I woke up on July 29th to a news alert that said there was a mass shooting at the Gilroy Garlic Festival in California. I knew that my best friend had plans to go to the festival with her family that weekend. As I frantically scrolled through the article for names of the victims, I couldn’t help but cry as I pictured my friend of 25 years running for her life while trying to protect her 10-month-old and 5-year-old sons. When I read that 6-year-old, Stephen Romero, had been killed, I was overwhelmed with grief for his parents and his family.
I imagined the pain of losing one of my children in such a horrific attack and thought of all of the other families who were there that day. While they may not have suffered life loss or gun shot wounds, their lives are forever changed. As a mom, it has been the shootings at events like this one, in Dayton, Ohio, in El, Paso, Texas, at schools and at movie theaters, that force me to evaluate the places we go and the things we do as a family.
Where is the nearest exit? How fast can I get my son out of the stroller? Should we designate a meeting point in case something happens?
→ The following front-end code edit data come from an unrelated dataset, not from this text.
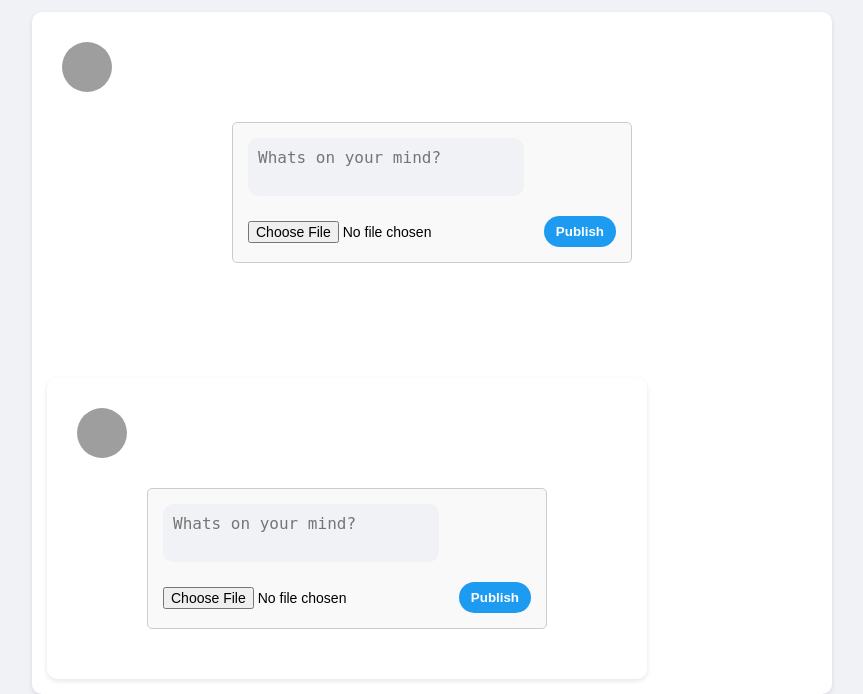
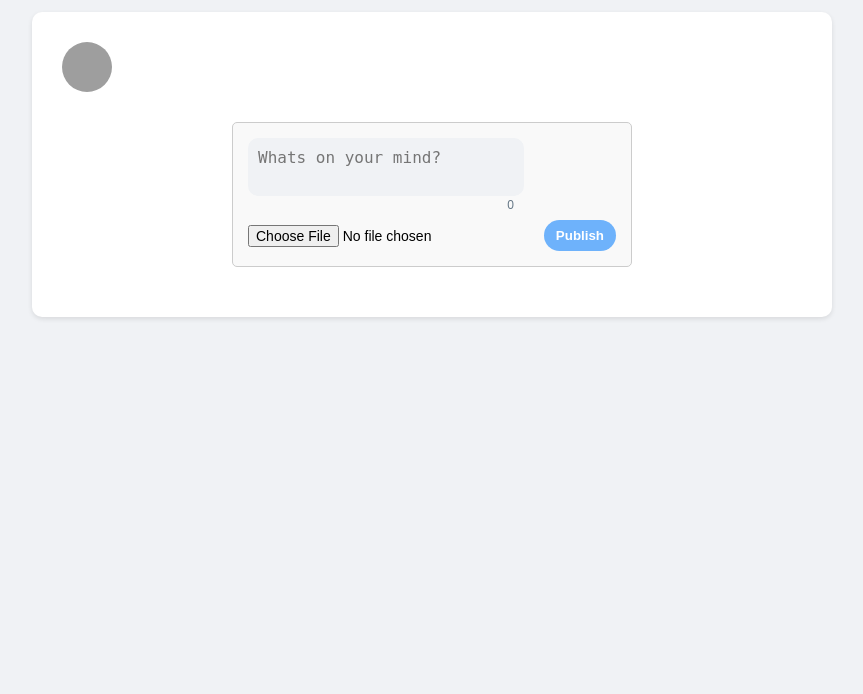
Before and after one commit to jeezdredd/social-media-platform, a PHP site: page /posts.php in a window 1280 px wide. Shown: the part 152-846 px from the top of the page, without its empty margins (208-1071 px from the left). After the commit the page ends 471 px from the top, so only its background shows below. Run offline with PHP 8.4, Linux system fonts and the light colour scheme; the visitor is signed in with stand-in values (Sample User, id 1); data that the repository does not hold is empty; grey boxes are pictures that could not be loaded.

Commit message:
Add char counter in form. Fix bug in registration

```diff
--- a/js/comment.js
+++ b/js/comment.js
@@ -83,3 +83,26 @@ document.addEventListener("DOMContentLoaded", function () {
         });
     });
 });
+
+const textArea = document.querySelector(".post-input__area>textarea");
+const charCounter = document.querySelector(".post-input__area>.post-input__counter");
+const publishBtn = document.querySelector(".post-actions>button");
+
+if (textArea.value.length === 0) {
+    publishBtn.disabled = true;
+    publishBtn.classList.add("disabled");
+}
+
+textArea.addEventListener("input", function (e) {
+    const currentLength = e.currentTarget.value.length;
+    charCounter.textContent = currentLength + "/255";
+
+    if (currentLength > 0 && currentLength <= 255) {
+        publishBtn.disabled = false;
+        publishBtn.classList.remove("disabled");
+    } else {
+        publishBtn.disabled = true;
+        publishBtn.classList.add("disabled");
+    }
+
+});
--- a/js/register.js
+++ b/js/register.js
@@ -8,7 +8,7 @@ async function register() {
         return;
     }
 
-    const response = await fetch('/dmuk-coursework/acchandlers/register.php', {
+    const response = await fetch('/dmuk-coursework/auth/register.php', {
         method: "POST",
         headers: { "Content-Type": "application/x-www-form-urlencoded" },
         body: `username=${encodeURIComponent(username)}&email=${encodeURIComponent(email)}&password=${encodeURIComponent(password)}`
--- a/posts.php
+++ b/posts.php
@@ -96,25 +96,15 @@ $posts = $stmt->fetchAll(PDO::FETCH_ASSOC);
 
     <!-- publish post form -->
     <div class="feed-container">
-        <div class="post-form">
-            <img src="<?= htmlspecialchars($user['profile_pic'] ?: 'upload/default.jpg') ?>" class="avatar"
-                 alt="avatar">
-            <form action="acchandlers/post.php" method="POST" enctype="multipart/form-data" class="post-input">
-                <textarea name="content" placeholder="Whats on your mind?" required></textarea>
-                <div class="post-actions">
-                    <input type="file" name="image">
-                    <button type="submit">Publish</button>
-                </div>
-            </form>
-        </div>
-
         <!-- publish post form -->
-        <div class="feed-container">
             <div class="post-form">
                 <img src="<?= htmlspecialchars($user['profile_pic'] ?: 'upload/default.jpg') ?>" class="avatar"
                      alt="avatar">
                 <form action="acchandlers/post.php" method="POST" enctype="multipart/form-data" class="post-input">
-                    <textarea name="content" placeholder="Whats on your mind?" required></textarea>
+                    <div class="post-input__area">
+                        <textarea name="content" placeholder="Whats on your mind?" required></textarea>
+                        <div class="post-input__counter">0</div>
+                    </div>
                     <div class="post-actions">
                         <input type="file" name="image">
                         <button type="submit">Publish</button>
@@ -184,8 +174,6 @@ $posts = $stmt->fetchAll(PDO::FETCH_ASSOC);
                 <?php endforeach; ?>
             </div>
 
-        </div>
-
         <?php
         if ($totalPosts >= $limit) {
             echo '<button class="more" data-limit="' . $limit . '">Load more</button>';
--- a/styles/styles.css
+++ b/styles/styles.css
@@ -286,9 +286,21 @@ button.more {
     gap: 10px;
 }
 
+.post-input__area {
+    position: relative;
+    width: 75%;
+}
+
+.post-input__counter {
+    position: absolute;
+    right: 10px;
+    bottom: -12px;
+    font-size: 12px;
+    color: #657786;
+}
 
 .post-input textarea {
-    width: 75%;
+    width: 100%;
     border: none;
     outline: none;
     font-size: 16px;
@@ -432,7 +444,7 @@ button:hover {
         min-width: unset;
     }
 
-    .post-input textarea {
+    .post-input__area {
         width: 100%;
     }
 
@@ -468,6 +480,11 @@ button:hover {
     animation: closeMenu 300ms ease-in-out forwards;
 }
 
+.disabled {
+    background-color: #6eb2fb !important;
+    cursor: not-allowed !important;
+}
+
 @keyframes openMenu {
     from {
         opacity: 0;
```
But the toughest question I face: do I really have what it takes to save them? And that’s what keeps me up at night. Even if I am standing right next to them, can I protect them from a wave of bullets? Will I react fast enough? And the worst of all, can they live without me? Would they be ok, if I go?
I live in Washington, DC and while it may be the safest place in the country due to preparedness for terror attacks, it is an obvious target. When there are major events downtown you can see snipers in open windows above the crowds and while it makes you feel protected, it also is glaring proof that there are substantiated threats of a potential attack. As a parent and an American, I stand with the lawmakers who are fighting for stricter gun laws, no question. I want to be part of the conversation and I want to take action but I also have a responsibility to my children right now. I have to consider their safety and well-being in every decision that I make.
My daughter will start PK3 later this month at an elementary school and I can’t help but fear that a former student, older sibling, parent or stranger could enter the school with the intention of killing her. That feeling is real and it’s hard to deal with but she is 3 years old, and as her mother, I also have to protect her spirit and her innocence. I have to teach her about all of the beauty in the world. I have to teach her how to love, how to be a good friend and how to give back to the world we live in.
I can’t teach her how to use a bulletproof backpack as a shield and I can’t explain to her why someone might come into her school with a gun. I can’t do it, because I can’t take away her enthusiasm for life or her excitement when she walks to school every day. I have to put my faith and trust into her teachers and administrators and believe that they will do whatever they can to protect her while she is in their care.
Faith is what I need to get through each day and action is what we, as a country, need for the future. We are in a moment of great opportunity for change with the upcoming election and while we may no longer be the land of the free, we have the opportunity to be brave and stand for what we believe in. Educate yourself, find your voice and be a part of the solution.
How do you talk to your children about mass shootings? How do you feel sending them to school each day? Share your thoughts and stories with us.